While there was general agreement that the illustrations in all styles aided in understanding, each of the different styles drew praise from different participants. For example, some participants favored the Classic illustration style (which they characterized as a "cartoon" style) because it was perceived as "race neutral" and because it established a tone that seemed more appropriate for the topic under discussion:

"I thought it was kind of neat to see them talk about anger with the cartoon characters."

"Sometimes it's effective to use cartoons with a serious topic."

Other participants favored the styles used in the realistic illustrated and story format booklets. Reasons given were that the realistic style appeared more modern and more like "real" people they could relate to. Racial representations were another factor:

"I could see race better in this one [a RealStory booklet]."

These findings suggest that CBC's different formats offer important options for more effectively communicating with readers who differ in their preferred styles of acquiring information.


The study conducted by John Snow, Inc., and World Education, Inc., provides an independent, statistical, and qualitative analysis of the overall effectiveness of CBC educational materials. The study was structured to isolate the effects of the booklets apart from other elements of the comprehensive educational programs in which the booklets are typically used: specific environmental factors, larger program objectives and components, and so on.

The study demonstrates that CBC materials are a highly effective means of transferring knowledge and influencing readers' intention to act in positive ways.

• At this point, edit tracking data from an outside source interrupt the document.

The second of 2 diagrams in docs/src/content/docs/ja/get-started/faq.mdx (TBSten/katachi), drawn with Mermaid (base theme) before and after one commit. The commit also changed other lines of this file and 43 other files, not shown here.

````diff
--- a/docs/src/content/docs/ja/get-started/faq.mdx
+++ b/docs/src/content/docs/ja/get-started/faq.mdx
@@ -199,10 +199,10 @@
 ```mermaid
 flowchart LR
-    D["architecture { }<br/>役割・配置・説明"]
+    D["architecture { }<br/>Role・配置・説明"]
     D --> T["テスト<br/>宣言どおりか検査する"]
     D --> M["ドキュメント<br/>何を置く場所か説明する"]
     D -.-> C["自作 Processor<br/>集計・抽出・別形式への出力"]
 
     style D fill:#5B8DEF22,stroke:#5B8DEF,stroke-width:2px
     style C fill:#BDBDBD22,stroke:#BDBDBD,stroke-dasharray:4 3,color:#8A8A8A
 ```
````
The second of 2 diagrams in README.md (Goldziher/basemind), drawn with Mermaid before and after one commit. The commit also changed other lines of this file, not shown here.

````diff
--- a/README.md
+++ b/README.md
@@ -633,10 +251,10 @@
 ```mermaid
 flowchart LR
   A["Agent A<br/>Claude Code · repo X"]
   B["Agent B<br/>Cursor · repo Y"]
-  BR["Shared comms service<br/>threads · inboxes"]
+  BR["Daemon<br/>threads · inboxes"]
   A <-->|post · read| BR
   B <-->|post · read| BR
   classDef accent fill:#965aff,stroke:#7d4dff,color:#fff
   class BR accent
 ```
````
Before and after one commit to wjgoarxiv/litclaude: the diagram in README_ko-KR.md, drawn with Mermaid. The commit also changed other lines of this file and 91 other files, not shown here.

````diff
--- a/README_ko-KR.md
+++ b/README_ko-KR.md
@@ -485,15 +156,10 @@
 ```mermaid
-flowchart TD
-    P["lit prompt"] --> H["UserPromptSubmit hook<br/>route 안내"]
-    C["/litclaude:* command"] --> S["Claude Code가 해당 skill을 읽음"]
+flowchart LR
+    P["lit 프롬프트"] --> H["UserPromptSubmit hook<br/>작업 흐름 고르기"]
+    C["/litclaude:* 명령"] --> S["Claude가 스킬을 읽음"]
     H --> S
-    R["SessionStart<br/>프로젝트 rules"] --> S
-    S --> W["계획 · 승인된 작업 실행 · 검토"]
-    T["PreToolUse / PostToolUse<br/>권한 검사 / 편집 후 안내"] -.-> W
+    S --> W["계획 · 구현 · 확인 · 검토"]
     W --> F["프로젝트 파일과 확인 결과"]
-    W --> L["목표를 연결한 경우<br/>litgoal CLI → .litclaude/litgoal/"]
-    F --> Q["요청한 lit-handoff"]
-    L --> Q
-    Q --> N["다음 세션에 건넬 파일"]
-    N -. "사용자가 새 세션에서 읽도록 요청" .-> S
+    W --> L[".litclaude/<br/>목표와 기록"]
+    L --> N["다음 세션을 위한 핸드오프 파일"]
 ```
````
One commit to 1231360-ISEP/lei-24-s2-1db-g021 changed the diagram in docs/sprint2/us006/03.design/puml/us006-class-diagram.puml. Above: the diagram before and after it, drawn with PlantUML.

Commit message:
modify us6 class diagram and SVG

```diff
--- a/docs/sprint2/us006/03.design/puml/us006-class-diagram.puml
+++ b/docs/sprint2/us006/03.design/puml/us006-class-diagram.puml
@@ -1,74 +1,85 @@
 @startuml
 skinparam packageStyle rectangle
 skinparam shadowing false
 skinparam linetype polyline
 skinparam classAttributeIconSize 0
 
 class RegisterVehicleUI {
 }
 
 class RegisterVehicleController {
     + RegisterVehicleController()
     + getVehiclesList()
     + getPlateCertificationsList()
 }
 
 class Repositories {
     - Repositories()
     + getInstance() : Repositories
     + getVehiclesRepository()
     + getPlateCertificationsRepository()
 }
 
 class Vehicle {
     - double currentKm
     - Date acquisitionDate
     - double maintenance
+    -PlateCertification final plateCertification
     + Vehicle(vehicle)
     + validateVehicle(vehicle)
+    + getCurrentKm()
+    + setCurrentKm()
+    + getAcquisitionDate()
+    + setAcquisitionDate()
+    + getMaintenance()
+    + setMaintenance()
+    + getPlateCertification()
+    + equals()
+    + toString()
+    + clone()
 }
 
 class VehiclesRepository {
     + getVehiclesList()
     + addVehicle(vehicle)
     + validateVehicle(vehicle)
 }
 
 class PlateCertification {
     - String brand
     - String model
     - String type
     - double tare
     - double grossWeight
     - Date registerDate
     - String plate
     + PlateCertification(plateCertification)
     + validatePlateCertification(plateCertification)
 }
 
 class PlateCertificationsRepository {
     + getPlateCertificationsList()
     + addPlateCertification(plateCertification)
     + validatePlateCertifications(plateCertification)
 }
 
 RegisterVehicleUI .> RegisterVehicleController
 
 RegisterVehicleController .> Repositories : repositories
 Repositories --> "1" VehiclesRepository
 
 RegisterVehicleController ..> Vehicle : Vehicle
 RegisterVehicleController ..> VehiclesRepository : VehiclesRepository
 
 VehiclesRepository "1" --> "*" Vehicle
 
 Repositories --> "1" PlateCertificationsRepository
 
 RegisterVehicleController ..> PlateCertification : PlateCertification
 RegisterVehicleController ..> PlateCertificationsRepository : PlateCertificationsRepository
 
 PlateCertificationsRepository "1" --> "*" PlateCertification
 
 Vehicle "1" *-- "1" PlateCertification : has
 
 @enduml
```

The study also confirms that the materials are regarded as easy to read and relevant to the lives of teenage readers.

The general findings of this study are consistent across all the booklet formats studied. Statistical data yielded similar findings for all racial groups included in the study and across all other demographic variables that were identified.

The study did reveal some differences in the extent to which participants intended to change their behavior in positive ways. Generally speaking, the amount of increase reported in participants' intention to act was proportional to the amount of knowledge about the topic in question reported in pre-surveys: Those readers who had the least prior knowledge of a given topic reported the greatest increase in their intention to act; those with the most prior knowledge had the smallest increase.

These findings are consistent with the stages-of-change behavioral model, which holds that people pass through several distinct stages on their way toward behavior change. Different types and levels of intervention are required at each of these stages. As people progress along the continuum of change, it may become more difficult to measure the smaller, incremental gains in knowledge and changes in attitudes that accumulate to move individuals into new stages of change. In the later stages, repeated and multifaceted exposure to information and motivation is required to overcome resistance and continue progress toward the ultimate goal of adoption of a new behavior. Thus, the impact of a booklet will be greatest on those who possess the lowest preexisting level of information and motivation.

The Channing Bete Company, Inc., recognizes the importance of providing effective educational materials to its customers and readers. The Product Effectiveness Study with In-School Teenagers is part of CBC's ongoing efforts to test and ensure the effectiveness of its educational materials.